_WHAT YOU NEED TO DO_:
Leaving out all images, write out the records that follow exactly.

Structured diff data
▽

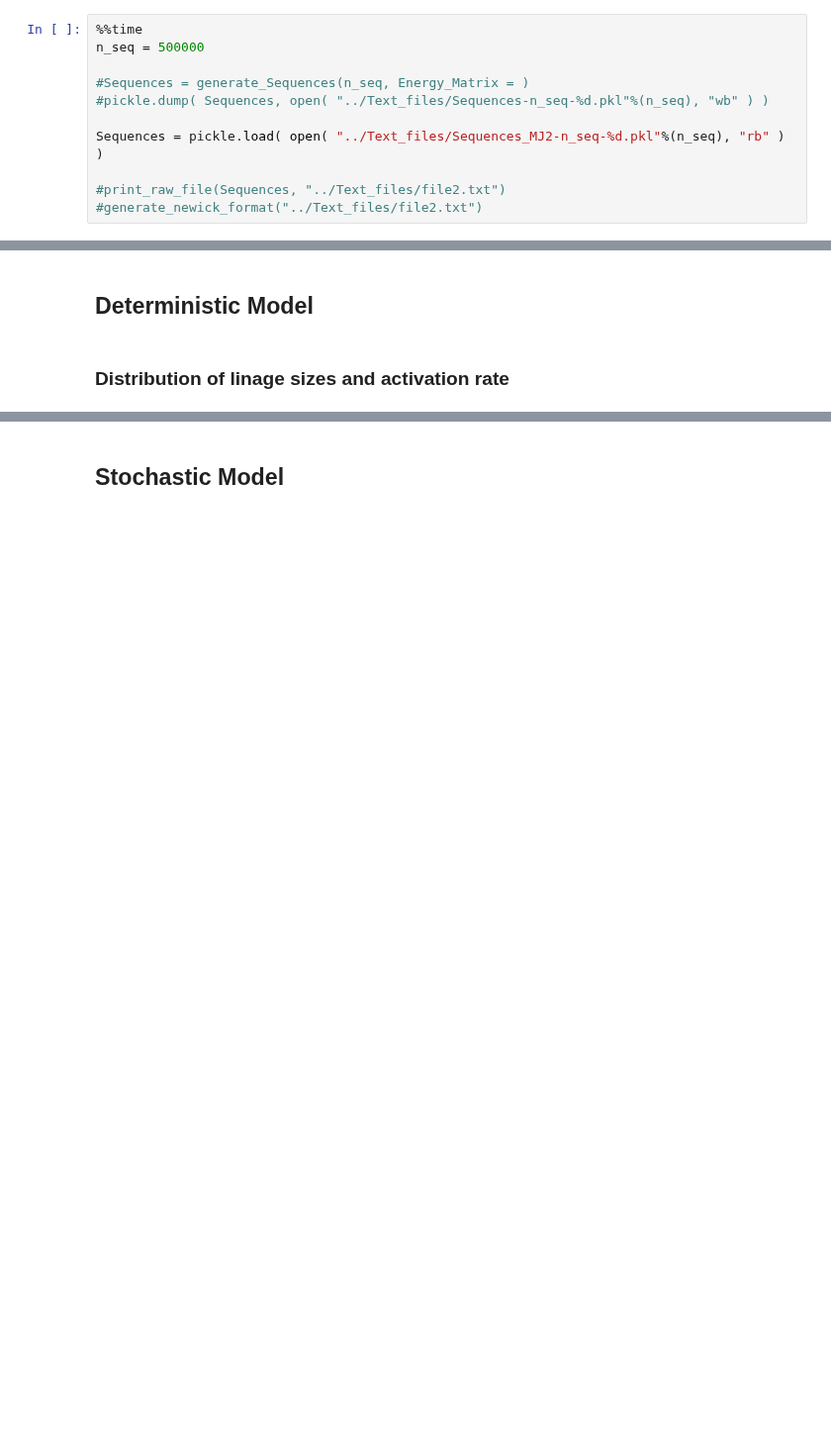
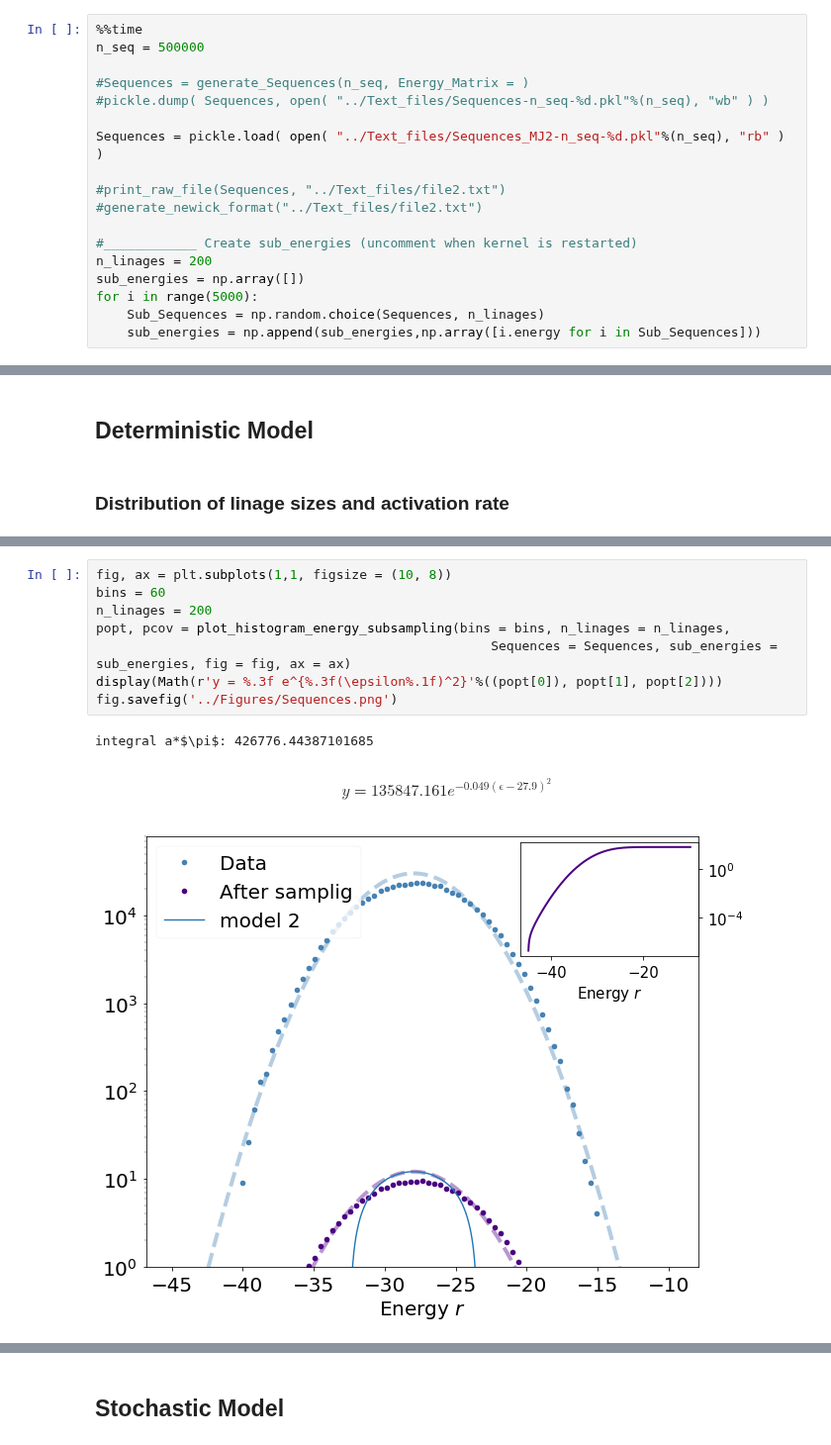
Before and after one commit to betoto008/Affinity_maturation, a Jupyter notebook: Jupyter_Notebooks/Stochastic_simulation_ensemble.ipynb, the cells around one changed output, grey strips where cells are left out. Shown at 99% size. Cells and saved outputs as stored; diff of their text form; blank space fills up the shorter version.

```diff
--- a/Jupyter_Notebooks/Stochastic_simulation_ensemble.ipynb
+++ b/Jupyter_Notebooks/Stochastic_simulation_ensemble.ipynb
@@ -58,4 +58,11 @@ Sequences = pickle.load( open( "../Text_files/Sequences_MJ2-n_seq-%d.pkl"%(n_seq
 
 #print_raw_file(Sequences, "../Text_files/file2.txt")
 #generate_newick_format("../Text_files/file2.txt")
+
+#____________ Create sub_energies (uncomment when kernel is restarted)
+n_linages = 200
+sub_energies = np.array([])
+for i in range(5000):
+    Sub_Sequences = np.random.choice(Sequences, n_linages)
+    sub_energies = np.append(sub_energies,np.array([i.energy for i in Sub_Sequences]))
 # %% [output]
@@ -254,0 +112,12 @@ fig.savefig('../Figures/Entropy_ensemble.png')
+# %%
+fig, ax = plt.subplots(1,1, figsize = (10, 8))
+bins = 60
+n_linages = 200
+popt, pcov = plot_histogram_energy_subsampling(bins = bins, n_linages = n_linages,
+                                                   Sequences = Sequences, sub_energies = sub_energies, fig = fig, ax = ax)
+display(Math(r'y = %.3f e^{%.3f(\epsilon%.1f)^2}'%((popt[0]), popt[1], popt[2])))
+fig.savefig('../Figures/Sequences.png')
+# %% [output]
+integral a*$\pi$: 426776.44387101685
+$$y = 135847.161 e^{-0.049(\epsilon-27.9)^2}$$
+[figure, added]
```
Also changed, not shown: parts of 10 cells of this notebook, 3 other files.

△

_RESULT FOR THIS EXERCISE_:
Before and after one commit to betoto008/Affinity_maturation, a Jupyter notebook: Jupyter_Notebooks/Stochastic_simulation_ensemble.ipynb, the cells around one changed output, grey strips where cells are left out. Shown at 99% size. Cells and saved outputs as stored; diff of their text form; blank space fills up the shorter version.

```diff
--- a/Jupyter_Notebooks/Stochastic_simulation_ensemble.ipynb
+++ b/Jupyter_Notebooks/Stochastic_simulation_ensemble.ipynb
@@ -58,4 +58,11 @@ Sequences = pickle.load( open( "../Text_files/Sequences_MJ2-n_seq-%d.pkl"%(n_seq
 
 #print_raw_file(Sequences, "../Text_files/file2.txt")
 #generate_newick_format("../Text_files/file2.txt")
+
+#____________ Create sub_energies (uncomment when kernel is restarted)
+n_linages = 200
+sub_energies = np.array([])
+for i in range(5000):
+    Sub_Sequences = np.random.choice(Sequences, n_linages)
+    sub_energies = np.append(sub_energies,np.array([i.energy for i in Sub_Sequences]))
 # %% [output]
@@ -254,0 +112,12 @@ fig.savefig('../Figures/Entropy_ensemble.png')
+# %%
+fig, ax = plt.subplots(1,1, figsize = (10, 8))
+bins = 60
+n_linages = 200
+popt, pcov = plot_histogram_energy_subsampling(bins = bins, n_linages = n_linages,
+                                                   Sequences = Sequences, sub_energies = sub_energies, fig = fig, ax = ax)
+display(Math(r'y = %.3f e^{%.3f(\epsilon%.1f)^2}'%((popt[0]), popt[1], popt[2])))
+fig.savefig('../Figures/Sequences.png')
+# %% [output]
+integral a*$\pi$: 426776.44387101685
+$$y = 135847.161 e^{-0.049(\epsilon-27.9)^2}$$
+[figure, added]
```
Also changed, not shown: parts of 10 cells of this notebook, 3 other files.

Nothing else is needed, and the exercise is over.